THE TASK: Please copy each line of the listing that includes the string "with".
━━━━━━━━━━━━━━━━━━━━━━━━━━━━━━
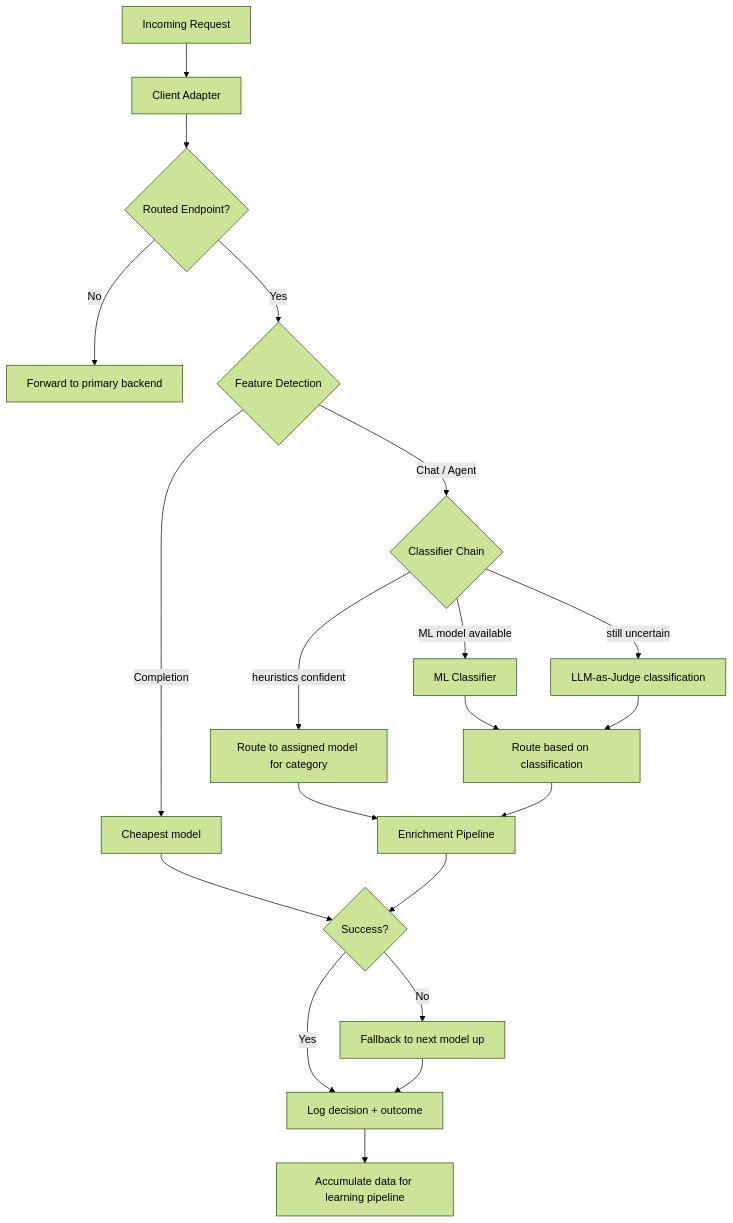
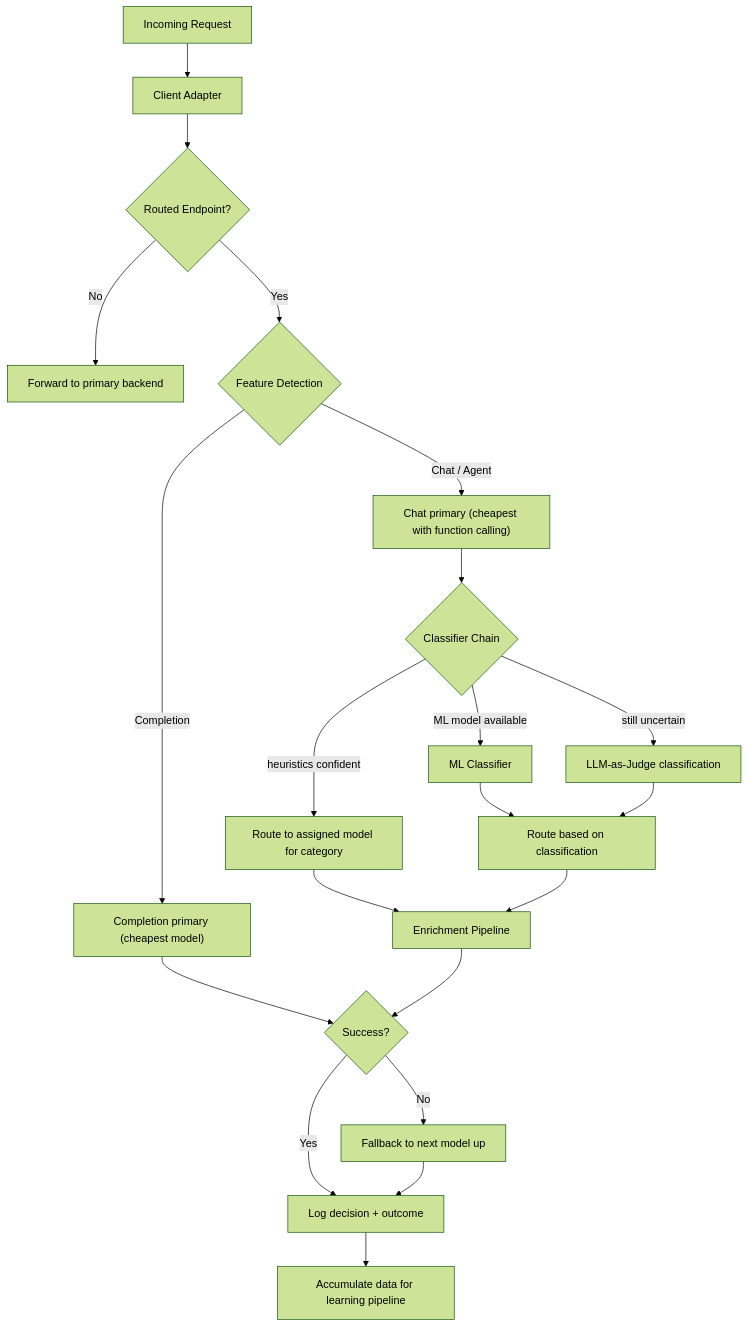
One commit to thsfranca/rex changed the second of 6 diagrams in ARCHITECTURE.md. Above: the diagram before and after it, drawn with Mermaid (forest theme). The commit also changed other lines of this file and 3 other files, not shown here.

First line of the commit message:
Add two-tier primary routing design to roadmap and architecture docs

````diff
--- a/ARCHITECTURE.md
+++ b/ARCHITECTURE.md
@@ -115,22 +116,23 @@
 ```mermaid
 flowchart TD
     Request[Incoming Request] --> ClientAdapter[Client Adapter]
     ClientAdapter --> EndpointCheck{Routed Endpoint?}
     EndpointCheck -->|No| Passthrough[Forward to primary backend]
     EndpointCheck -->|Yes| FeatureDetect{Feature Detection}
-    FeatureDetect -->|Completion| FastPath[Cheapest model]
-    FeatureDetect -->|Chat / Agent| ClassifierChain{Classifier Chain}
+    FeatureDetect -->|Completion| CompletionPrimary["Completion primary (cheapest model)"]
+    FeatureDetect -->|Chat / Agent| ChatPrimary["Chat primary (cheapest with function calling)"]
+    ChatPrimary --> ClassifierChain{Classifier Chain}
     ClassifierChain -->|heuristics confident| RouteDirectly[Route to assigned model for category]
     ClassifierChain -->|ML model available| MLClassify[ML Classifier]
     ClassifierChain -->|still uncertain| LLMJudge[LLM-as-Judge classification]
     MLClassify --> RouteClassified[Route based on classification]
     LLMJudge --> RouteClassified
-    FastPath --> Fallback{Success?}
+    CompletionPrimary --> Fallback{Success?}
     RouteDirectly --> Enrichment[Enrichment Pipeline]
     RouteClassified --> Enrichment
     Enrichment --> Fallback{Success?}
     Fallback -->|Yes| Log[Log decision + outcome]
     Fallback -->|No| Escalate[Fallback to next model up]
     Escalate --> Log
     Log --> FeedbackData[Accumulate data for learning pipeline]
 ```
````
━━━━━━━━━━━━━━━━━━━━━━━━━━━━━━
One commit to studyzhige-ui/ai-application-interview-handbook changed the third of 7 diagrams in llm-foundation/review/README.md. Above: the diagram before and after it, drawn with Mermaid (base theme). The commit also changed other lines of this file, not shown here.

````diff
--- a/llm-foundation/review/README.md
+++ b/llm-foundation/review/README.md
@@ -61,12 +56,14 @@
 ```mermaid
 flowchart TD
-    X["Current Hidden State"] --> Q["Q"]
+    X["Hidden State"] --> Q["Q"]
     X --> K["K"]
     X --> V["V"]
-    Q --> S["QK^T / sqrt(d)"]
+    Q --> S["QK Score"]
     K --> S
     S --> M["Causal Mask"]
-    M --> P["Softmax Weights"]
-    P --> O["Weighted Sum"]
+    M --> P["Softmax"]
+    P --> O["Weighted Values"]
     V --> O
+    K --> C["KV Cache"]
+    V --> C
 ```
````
━━━━━━━━━━━━━━━━━━━━━━━━━━━━━━
ANSWER FOR THE TASK:
One commit to thsfranca/rex changed the second of 6 diagrams in ARCHITECTURE.md. Above: the diagram before and after it, drawn with Mermaid (forest theme). The commit also changed other lines of this file and 3 other files, not shown here.
+    FeatureDetect -->|Chat / Agent| ChatPrimary["Chat primary (cheapest with function calling)"]
One commit to studyzhige-ui/ai-application-interview-handbook changed the third of 7 diagrams in llm-foundation/review/README.md. Above: the diagram before and after it, drawn with Mermaid (base theme). The commit also changed other lines of this file, not shown here.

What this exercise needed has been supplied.